Capt. David Adams, who took command on Sept. 25, ordered a return to only mission-essential trips off base, according to a revised public health order posted Tuesday evening on the base Facebook page. No one affiliated with the base can travel “anywhere outside of home, work or essential stops,” a return to measures imposed early in the coronavirus pandemic.
The new round of infections occurred within the existing community and not among new arrivals or returning travelers, base spokesman Aki Nichols told Stars and Stripes by phone Wednesday.
One patient showed flu-like symptoms and tested positive after traveling outside Nagasaki prefecture and the other three are close contacts, according to a subsequent news release from Nichols.
All four are in isolation “until they recover,” according to the release. U.S. Forces Japan requires a 14-day minimum quarantine period for coronavirus patients, who must test free of the virus before leaving isolation.
The U.S. military in Japan typically does not identify coronavirus patients as service members, civilian employees or family members.
Adams’ revised order restricts activities such as shopping at malls and other retailers in the surrounding communities, patronizing dine-in restaurants and similar establishments and stays in Japanese hotels or inns for other than official business.
The stricter measures are meant to curb the virus’ spread but also to allow contact tracers to work quickly to find other individuals who were exposed to it, according to a second post by Adams on Tuesday.
The Defense Department schools on base will remain open, according to a separate message on the base Facebook page.
In his later post, Adams said calling a halt to classroom sessions would interrupt students’ learning and unnecessarily “create additional stress and complications” for teachers already working in a complicated environment.

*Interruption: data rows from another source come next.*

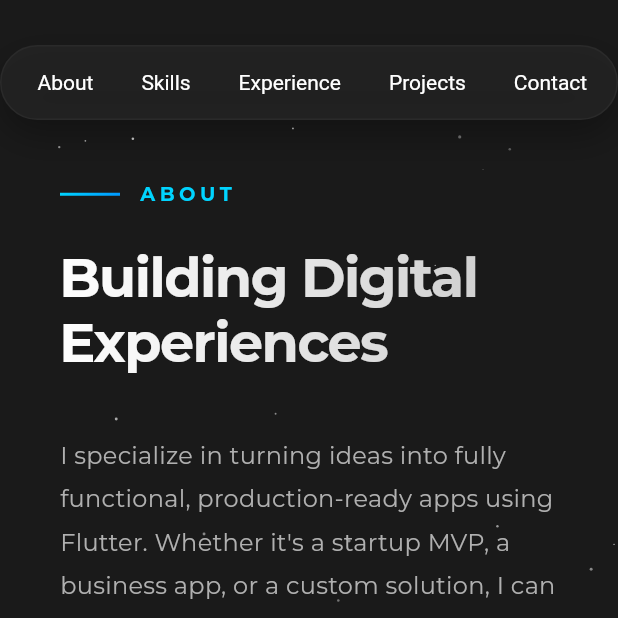
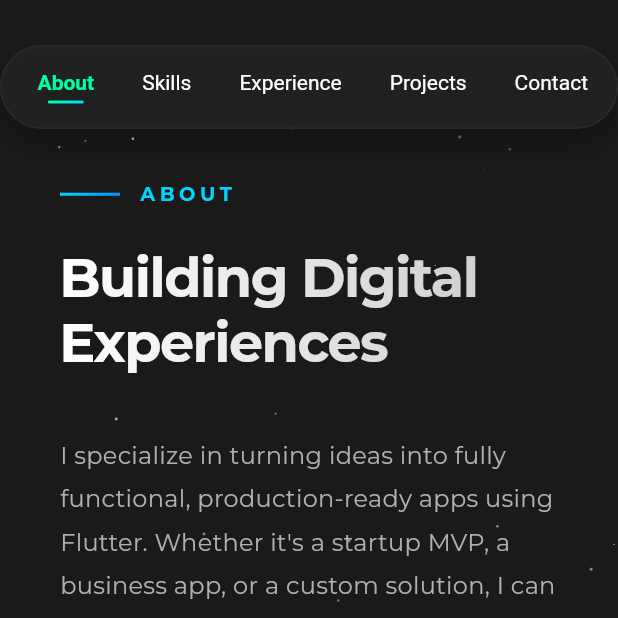
Before and after one commit to ajeyy7/flutter_web_portfolio, a Flutter app: the screen it shows after launch, scrolled down 576 dp, after a tap on "About", on a phone screen of 412 x 824 dp, the top half of it. Run offline on Flutter 3.47's test engine with Material 3 defaults, Android fonts, the phone set to English and light mode, and no system bars; our stand-ins replace flutter_svg.

Commit message:
feat: Enhance navigation by updating active section state and improving NavBar item highlighting

```diff
--- a/lib/features/home/home.dart
+++ b/lib/features/home/home.dart
@@ -17,6 +17,7 @@ class HomeScreen extends StatefulWidget {
 class _HomeScreenState extends State<HomeScreen> {
   final ScrollController _scrollController = ScrollController();
   bool _showNavbar = false;
+  String _activeSection = 'About';
 
   // Section keys for navigation
   final GlobalKey _aboutKey = GlobalKey();
@@ -34,7 +35,42 @@ class _HomeScreenState extends State<HomeScreen> {
       } else if (_scrollController.offset <= 100 && _showNavbar) {
         setState(() => _showNavbar = false);
       }
+      _updateActiveSection();
     });
+  }
+
+  void _updateActiveSection() {
+    final screenHeight = MediaQuery.of(context).size.height;
+
+    // Get positions of all sections
+    final sections = {
+      'About': _aboutKey,
+      'Skills': _skillsKey,
+      'Experience': _experienceKey,
+      'Projects': _projectsKey,
+      'Contact': _contactKey,
+    };
+
+    String? newActiveSection;
+
+    for (var entry in sections.entries) {
+      final context = entry.value.currentContext;
+      if (context != null) {
+        final box = context.findRenderObject() as RenderBox?;
+        if (box != null) {
+          final position = box.localToGlobal(Offset.zero).dy;
+          // Check if section is in viewport (with some offset for better UX)
+          if (position <= screenHeight * 0.4 && position >= -box.size.height + screenHeight * 0.4) {
+            newActiveSection = entry.key;
+            break;
+          }
+        }
+      }
+    }
+
+    if (newActiveSection != null && newActiveSection != _activeSection) {
+      setState(() => _activeSection = newActiveSection!);
+    }
   }
 
   void _scrollToSection(GlobalKey key) {
@@ -80,6 +116,7 @@ class _HomeScreenState extends State<HomeScreen> {
               left: 0,
               right: 0,
               child: NavBar(
+                activeSection: _activeSection,
                 onAboutTap: () => _scrollToSection(_aboutKey),
                 onSkillsTap: () => _scrollToSection(_skillsKey),
                 onExperienceTap: () => _scrollToSection(_experienceKey),
--- a/lib/shared/navbar.dart
+++ b/lib/shared/navbar.dart
@@ -1,5 +1,6 @@
 import 'package:flutter/material.dart';
 class NavBar extends StatelessWidget {
+  final String activeSection;
   final VoidCallback onAboutTap;
   final VoidCallback onSkillsTap;
   final VoidCallback onExperienceTap;
@@ -8,6 +9,7 @@ class NavBar extends StatelessWidget {
 
   const NavBar({
     super.key,
+    required this.activeSection,
     required this.onAboutTap,
     required this.onSkillsTap,
     required this.onExperienceTap,
@@ -35,15 +37,15 @@ class NavBar extends StatelessWidget {
         child: Row(
           mainAxisSize: MainAxisSize.min,
           children: [
-            _NavItem(label: 'About', onTap: onAboutTap),
+            _NavItem(label: 'About', onTap: onAboutTap, isActive: activeSection == 'About'),
             const SizedBox(width: 32),
-            _NavItem(label: 'Skills', onTap: onSkillsTap),
+            _NavItem(label: 'Skills', onTap: onSkillsTap, isActive: activeSection == 'Skills'),
             const SizedBox(width: 32),
-            _NavItem(label: 'Experience', onTap: onExperienceTap),
+            _NavItem(label: 'Experience', onTap: onExperienceTap, isActive: activeSection == 'Experience'),
             const SizedBox(width: 32),
-            _NavItem(label: 'Projects', onTap: onProjectsTap),
+            _NavItem(label: 'Projects', onTap: onProjectsTap, isActive: activeSection == 'Projects'),
             const SizedBox(width: 32),
-            _NavItem(label: 'Contact', onTap: onContactTap),
+            _NavItem(label: 'Contact', onTap: onContactTap, isActive: activeSection == 'Contact'),
           ],
         ),
       ),
@@ -54,8 +56,13 @@ class NavBar extends StatelessWidget {
 class _NavItem extends StatefulWidget {
   final String label;
   final VoidCallback onTap;
+  final bool isActive;
 
-  const _NavItem({required this.label, required this.onTap});
+  const _NavItem({
+    required this.label,
+    required this.onTap,
+    required this.isActive,
+  });
 
   @override
   State<_NavItem> createState() => _NavItemState();
@@ -66,20 +73,39 @@ class _NavItemState extends State<_NavItem> {
 
   @override
   Widget build(BuildContext context) {
+    final isHighlighted = widget.isActive || _isHovered;
+
     return MouseRegion(
       cursor: SystemMouseCursors.click,
       onEnter: (_) => setState(() => _isHovered = true),
       onExit: (_) => setState(() => _isHovered = false),
       child: GestureDetector(
         onTap: widget.onTap,
-        child: AnimatedDefaultTextStyle(
-          duration: const Duration(milliseconds: 200),
-          style: TextStyle(
-            color: _isHovered ? const Color(0xFF00FFA3) : Colors.white,
-            fontSize: 14,
-            fontWeight: _isHovered ? FontWeight.w600 : FontWeight.w400,
-          ),
-          child: Text(widget.label),
+        child: Column(
+          mainAxisSize: MainAxisSize.min,
+          children: [
+            AnimatedDefaultTextStyle(
+              duration: const Duration(milliseconds: 200),
+              style: TextStyle(
+                color: isHighlighted ? const Color(0xFF00FFA3) : Colors.white,
+                fontSize: 14,
+                fontWeight: isHighlighted ? FontWeight.w600 : FontWeight.w400,
+              ),
+              child: Text(widget.label),
+            ),
+            const SizedBox(height: 4),
+            AnimatedContainer(
+              duration: const Duration(milliseconds: 200),
+              height: 2,
+              width: widget.isActive ? 24 : 0,
+              decoration: BoxDecoration(
+                gradient: const LinearGradient(
+                  colors: [Color(0xFF00FFA3), Color(0xFF00D9FF)],
+                ),
+                borderRadius: BorderRadius.circular(2),
+              ),
+            ),
+          ],
         ),
       ),
     );
```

“So far,” he wrote, “there is no connection between identified persons who have tested positive and the school system.”
The tighter restrictions will remain in place for several weeks, Adams said.
His order provides leeway for some recreational activities in the surrounding area. Sasebo personnel may “walk, jog or cycle” off base for exercise in the Sasebo and Hario areas, or around their off-base homes, provided they avoid congested or crowded areas.
Other permitted activities include kayaking, paddle boarding, fishing and similar activities in local rivers or at Lake Isanoura. Other sites for outdoor recreation are permitted, according to the revised public health order.
Attendance at off-base schools, child care and similar activities for children are permitted, with discretion.
The updated public health order pulls back many activities previously permitted after a long summer of restrictions. Travel outside Sasebo city, for example, is forbidden without special permission. Any form of public transportation is off-limits; gathering in any size group other than family is also not allowed.
Exercise at base gyms is still an option, according to the public health order, provided the participants wear masks and employ social distancing. Base playgrounds are still available, with some conditions such as masks and social distancing.